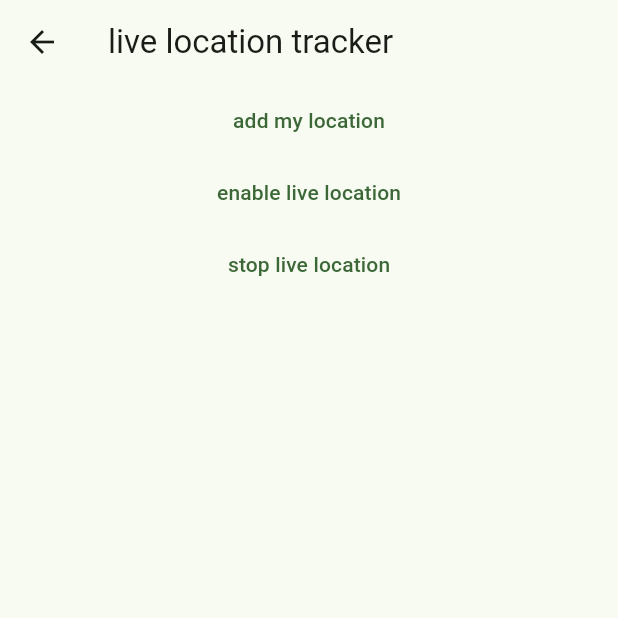
After one commit to Wetto27/trashmap, a Flutter app: the MyApp screen opened directly, after a tap on "add my location", on a phone screen of 412 x 824 dp, the top half of it. The commit adds this screen. Run offline on Flutter 3.47's test engine with Material 3 defaults, Android fonts, the phone set to English and light mode, and no system bars; our stand-ins replace cloud_firestore, firebase_core, google_maps_flutter, location, permission_handler; accounts and stored records are empty.

Commit message:
adicionado o gps

```diff
--- a/lib/pages/app_widget.dart
+++ b/lib/pages/app_widget.dart
@@ -19,6 +19,10 @@ class AppWidget extends StatelessWidget {
         '/register':(context) => const RegisterPage(),
         '/home': (context) => const HomePage(),
       },
+      theme: ThemeData(
+        colorScheme: ColorScheme.fromSeed(seedColor: Color(0xFF1B571D)),
+        useMaterial3: true,
+      ),
     );
   }
 }
--- a/lib/pages/home_page.dart
+++ b/lib/pages/home_page.dart
@@ -1,4 +1,5 @@
 import 'package:flutter/material.dart';
+import 'package:trashmap/pages/map_page.dart';
 
 class HomePage extends StatefulWidget {
   const HomePage({super.key});
@@ -12,13 +13,14 @@ class _HomePageState extends State<HomePage> {
   Widget build(BuildContext context) {
     return Scaffold(
       appBar: AppBar(
-        backgroundColor: const Color.fromARGB(255, 255, 89, 0),
+        backgroundColor: const Color(0xFF1B571D),
         centerTitle: true,
         title: const Text('TRASHMAP',
                     style: TextStyle(
                       color: Colors.white
                     ),),
       ),
+      body: mapPage("3"),
     );
   }
 }
--- a/lib/pages/login_page.dart
+++ b/lib/pages/login_page.dart
@@ -35,7 +35,7 @@ class _LoginPageState extends State<LoginPage> {
               mainAxisAlignment: MainAxisAlignment.center,
               children: [
                 Image.asset(
-                  'assets/images/orangeicon.png',
+                  'assets/images/greentruckicon.png',
                   width: 150,
                   height: 150,
                 ),
@@ -84,7 +84,7 @@ class _LoginPageState extends State<LoginPage> {
                   child: ElevatedButton(
                     style: const ButtonStyle(
                       backgroundColor: MaterialStatePropertyAll<Color>(
-                        Color(0xFFFF5900),
+                        Color(0xFF1B571D),
                       ),
                     ),
                     onPressed: login,
--- a/lib/pages/main.dart
+++ b/lib/pages/main.dart
@@ -1,7 +1,10 @@
+import 'package:firebase_core/firebase_core.dart';
 import 'package:flutter/material.dart';
 import 'package:trashmap/pages/app_widget.dart';
 
 
-void main() {
+void main() async {
+  WidgetsFlutterBinding.ensureInitialized();
+  await Firebase.initializeApp();
   runApp(const AppWidget());
 }
--- /dev/null
+++ b/lib/pages/map_controller.dart
@@ -0,0 +1,141 @@
+import 'dart:async';
+
+import 'package:cloud_firestore/cloud_firestore.dart';
+import 'package:flutter/material.dart';
+import 'package:location/location.dart' as loc;
+import 'package:permission_handler/permission_handler.dart';
+import 'package:trashmap/pages/map_page.dart';
+
+
+class MyApp extends StatefulWidget {
+  const MyApp({super.key});
+
+  @override
+  // ignore: library_private_types_in_public_api
+  _MyAppState createState() => _MyAppState();
+}
+
+class _MyAppState extends State<MyApp> {
+  final loc.Location location = loc.Location();
+  StreamSubscription<loc.LocationData>? _locationSubscription;
+
+  @override
+  void initState() {
+    super.initState();
+    _requestPermission();
+    // location.changeSettings(interval: 300, accuracy: loc.LocationAccuracy.high);
+    // location.enableBackgroundMode(enable: true);
+  }
+
+  @override
+  Widget build(BuildContext context) {
+    return Scaffold(
+      appBar: AppBar(
+        title: Text('live location tracker'),
+      ),
+      body: Column(
+        children: [
+          TextButton(
+              onPressed: () {
+                _getLocation();
+              },
+              child: Text('add my location')),
+          TextButton(
+              onPressed: () {
+                _listenLocation();
+              },
+              child: Text('enable live location')),
+          TextButton(
+              onPressed: () {
+                _stopListening();
+              },
+              child: Text('stop live location')),
+          Expanded(
+              child: StreamBuilder(
+            stream:
+                FirebaseFirestore.instance.collection('location').snapshots(),
+            builder: (context, AsyncSnapshot<QuerySnapshot> snapshot) {
+              if (!snapshot.hasData) {
+                return Center(child: CircularProgressIndicator());
+              }
+              return ListView.builder(
+                  itemCount: snapshot.data?.docs.length,
+                  itemBuilder: (context, index) {
+                    return ListTile(
+                      title:
+                          Text(snapshot.data!.docs[index]['name'].toString()),
+                      subtitle: Row(
+                        children: [
+                          Text(snapshot.data!.docs[index]['latitude']
+                              .toString()),
+                          SizedBox(
+                            width: 20,
+                          ),
+                          Text(snapshot.data!.docs[index]['longitude']
+                              .toString()),
+                        ],
+                      ),
+                      trailing: IconButton(
+                        icon: Icon(Icons.directions),
+                        onPressed: () {
+                          Navigator.of(context).push(MaterialPageRoute(
+                              builder: (context) =>
+                                  mapPage(snapshot.data!.docs[index].id)));
+                        },
+                      ),
+                    );
+                  });
+            },
+          )),
+        ],
+      ),
+    );
+  }
+
+  _getLocation() async {
+    try {
+      final loc.LocationData _locationResult = await location.getLocation();
+      await FirebaseFirestore.instance.collection('location').doc('user1').set({
+        'latitude': _locationResult.latitude,
+        'longitude': _locationResult.longitude,
+        'name': 'john'
+      }, SetOptions(merge: true));
+    } catch (e) {
+      print(e);
+    }
+  }
+
+  Future<void> _listenLocation() async {
+    _locationSubscription = location.onLocationChanged.handleError((onError) {
+      print(onError);
+      _locationSubscription?.cancel();
+      setState(() {
+        _locationSubscription = null;
+      });
+    }).listen((loc.LocationData currentlocation) async {
+      await FirebaseFirestore.instance.collection('location').doc('user1').set({
+        'latitude': currentlocation.latitude,
+        'longitude': currentlocation.longitude,
+        'name': 'john'
+      }, SetOptions(merge: true));
+    });
+  }
+
+  _stopListening() {
+    _locationSubscription?.cancel();
+    setState(() {
+      _locationSubscription = null;
+    });
+  }
+
+  _requestPermission() async {
+    var status = await Permission.location.request();
+    if (status.isGranted) {
+      print('done');
+    } else if (status.isDenied) {
+      _requestPermission();
+    } else if (status.isPermanentlyDenied) {
+      openAppSettings();
+    }
+  }
+}
--- a/lib/pages/register_page.dart
+++ b/lib/pages/register_page.dart
@@ -27,7 +27,7 @@ class _RegisterPageState extends State<RegisterPage> {
   Widget build(BuildContext context) {
     return Scaffold(
       appBar: AppBar(
-        backgroundColor: const Color.fromARGB(255, 255, 89, 0),
+        backgroundColor: const Color(0xFF1B571D),
         centerTitle: true,
         title: const Text('Pagina de Registro',
         style: TextStyle(
@@ -92,7 +92,7 @@ class _RegisterPageState extends State<RegisterPage> {
                 child: ElevatedButton(
                   style: const ButtonStyle(
                     backgroundColor: MaterialStatePropertyAll<Color>(
-                      Color.fromARGB(255, 255, 89, 0),
+                      Color(0xFF1B571D),
                     ),
                   ),
                   onPressed: register,
```
Also changed, not shown: lib/pages/first_page.dart (+7 -2 lines), lib/pages/map_page.dart (added, +73 -0 lines), pubspec.yaml (+11 -4 lines), assets/images/blackicon.png (deleted), assets/images/blacktruckicon.png (added), assets/images/greenbackgroundicon.png (added), assets/images/greentruckicon.png (added), assets/images/orangeicon.png (deleted), assets/images/splashicon.png (deleted), assets/images/whiteicon.png (deleted), assets/images/whitetruckicon.png (added), pubspec.lock, 5 other files.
==================================================
Instructions for the task >> Search the entries for the word "void", then gather every line that has it.

Task output >>
-void main() {
+void main() async {
+  void initState() {
+  Future<void> _listenLocation() async {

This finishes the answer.